Pick out all lines in the listing holding the string "always" and copy them.
-- Data follows --
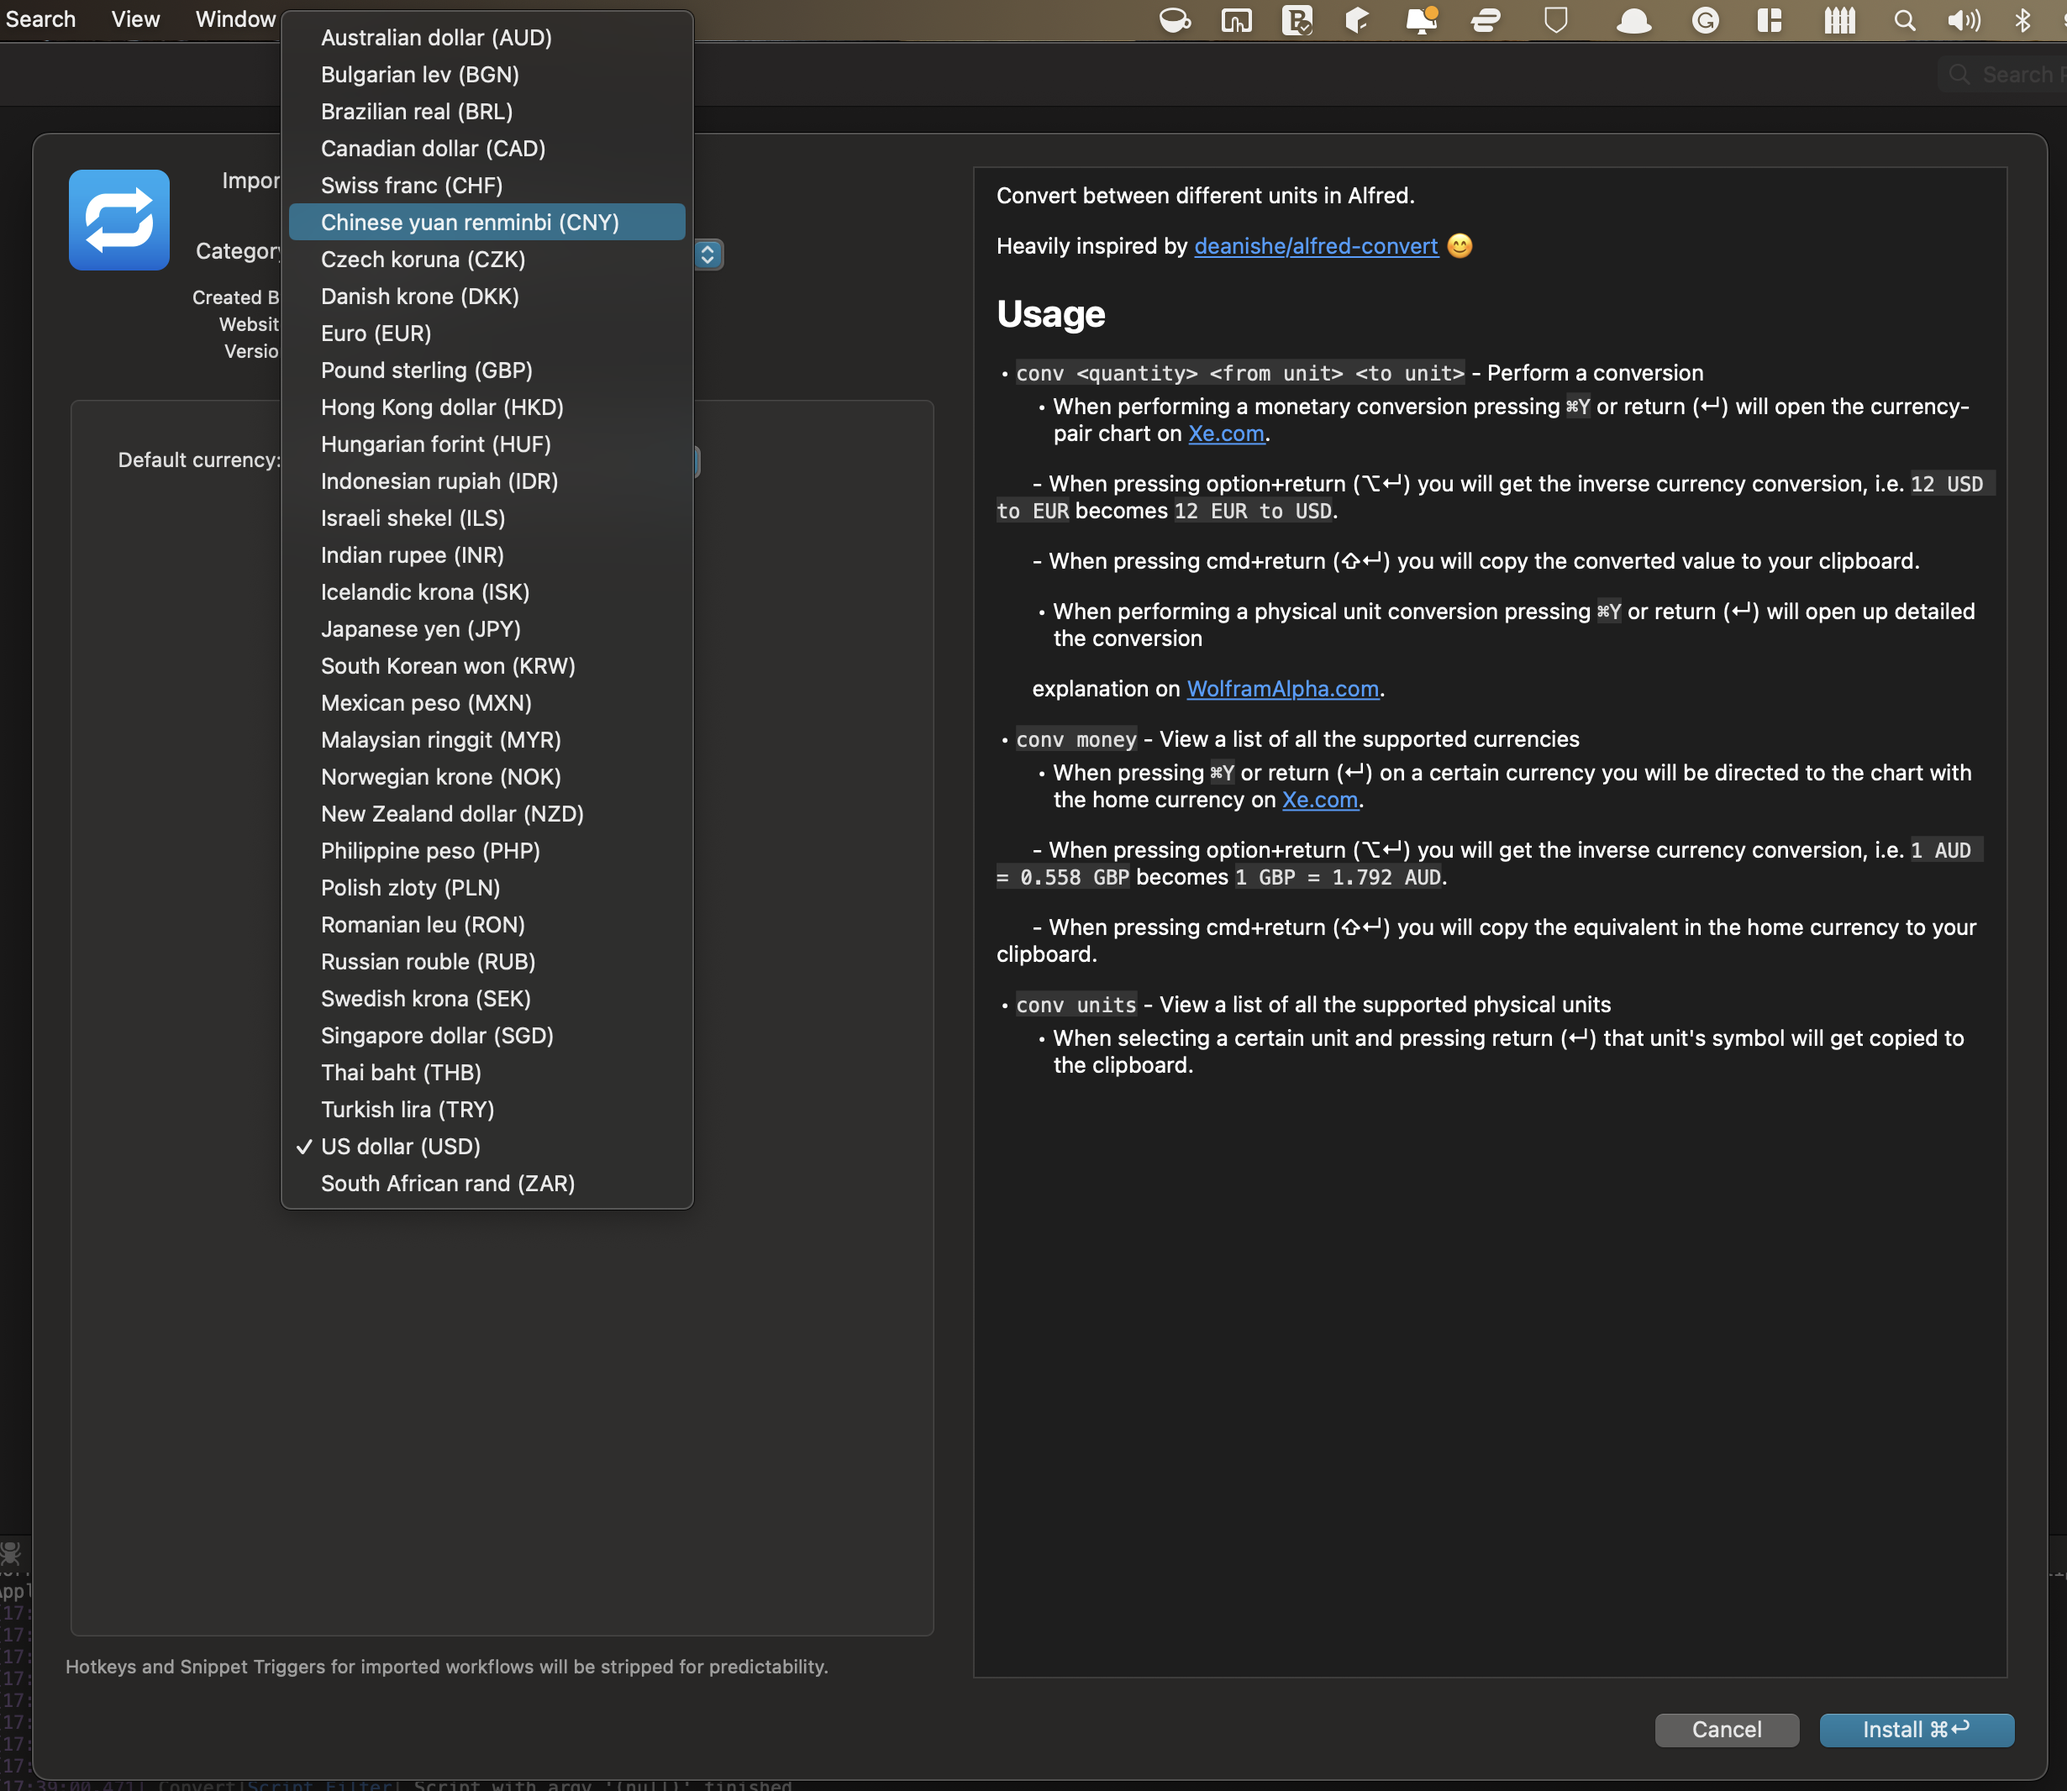
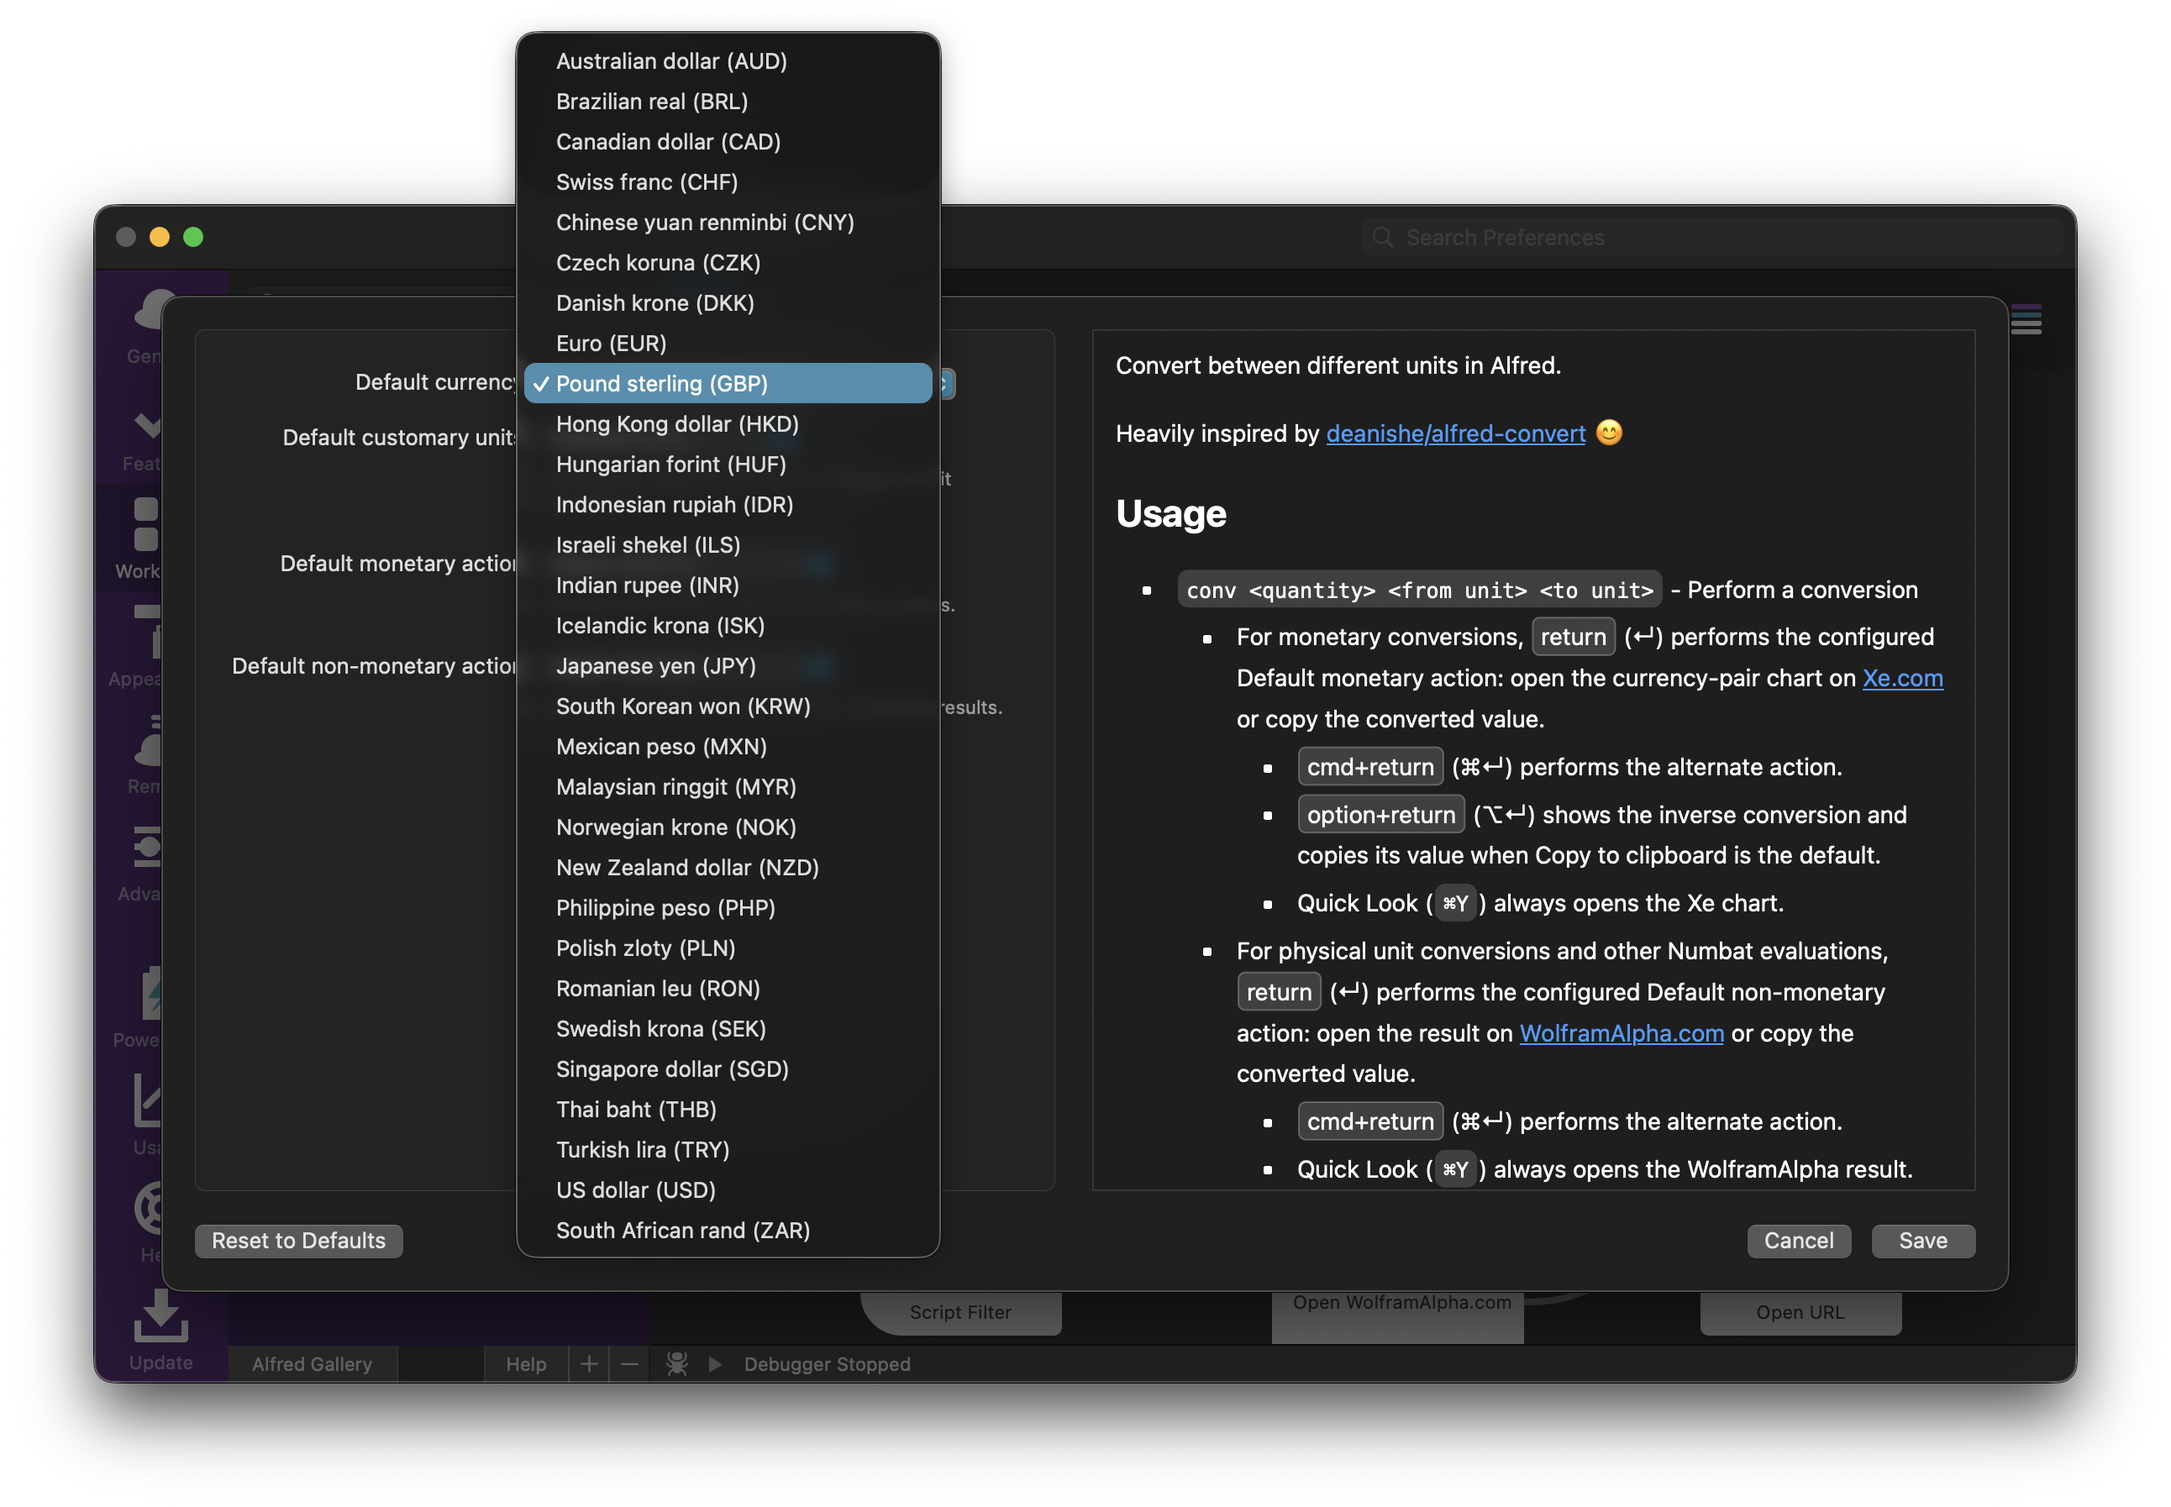
chore: add images for default customary units and actions in README.md

diff --git a/README.md b/README.md
@@ -43,11 +43,17 @@ Valid values are the [ISO 4217](https://en.wikipedia.org/wiki/ISO_4217) currency
 
 ### Default customary units
 
+![default_customary_units](default_customary_units.png)
+
 The Workflow Configuration defaults ambiguous historical shorthand to Imperial (UK) units. Choose US customary to use US definitions for bare `gal`, `pt`, `fl.oz`/`floz`, `tbsp.`, `tsp.`, and `mpg`. Explicit `us.gal`, `us.pt`, `us.fl.oz`, `us.floz`, and `us.mpg` aliases always use US customary units, while native Numbat names such as `gallon`, `tablespoon`, and `fluidounce` remain explicit. `cup` is always US customary.
 
 To convert between systems explicitly, use the lowercase `uk_`/`us_` aliases in the three- or four-token form. Short and long spellings are available as `uk_gal`/`uk_gallon`, `uk_qt`/`uk_quart`, `uk_pt`/`uk_pint`, `uk_gi`/`uk_gill`, `uk_floz`/`uk_fluid_ounce`, `uk_fldr`/`uk_fluid_drachm`, `uk_tbsp`/`uk_tablespoon`, `uk_tsp`/`uk_teaspoon`, and `uk_mpg`/`uk_miles_per_gallon`, with corresponding `us_` forms (the US long fluid-dram spelling is `us_fluid_dram`). For example, `conv 1 uk_floz to us_floz` returns `1 UK fl oz = 0.961 US fl oz`. Explicit aliases ignore the customary-unit preference in both source and target positions. `uk_cup`, bushel, and hogshead aliases are not defined because this workflow has no like-for-like pair for them.
 
 ### Default actions
+
+| monetary | non-monetary |
+| -- | -- |
+| ![default_monetary_action](default_monetary_action.png) | ![default_non_monetary_action](default_non_monetary_action.png) |
 
 The Workflow Configuration provides separate Default monetary action and Default non-monetary action preferences. `Open website` remains the default for both; choose `Copy to clipboard` to copy only the converted value instead. <kbd>cmd+return</kbd> always performs the alternate action.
-- Data concluded --
* Finished task *
 The Workflow Configuration defaults ambiguous historical shorthand to Imperial (UK) units. Choose US customary to use US definitions for bare `gal`, `pt`, `fl.oz`/`floz`, `tbsp.`, `tsp.`, and `mpg`. Explicit `us.gal`, `us.pt`, `us.fl.oz`, `us.floz`, and `us.mpg` aliases always use US customary units, while native Numbat names such as `gallon`, `tablespoon`, and `fluidounce` remain explicit. `cup` is always US customary.
 The Workflow Configuration provides separate Default monetary action and Default non-monetary action preferences. `Open website` remains the default for both; choose `Copy to clipboard` to copy only the converted value instead. <kbd>cmd+return</kbd> always performs the alternate action.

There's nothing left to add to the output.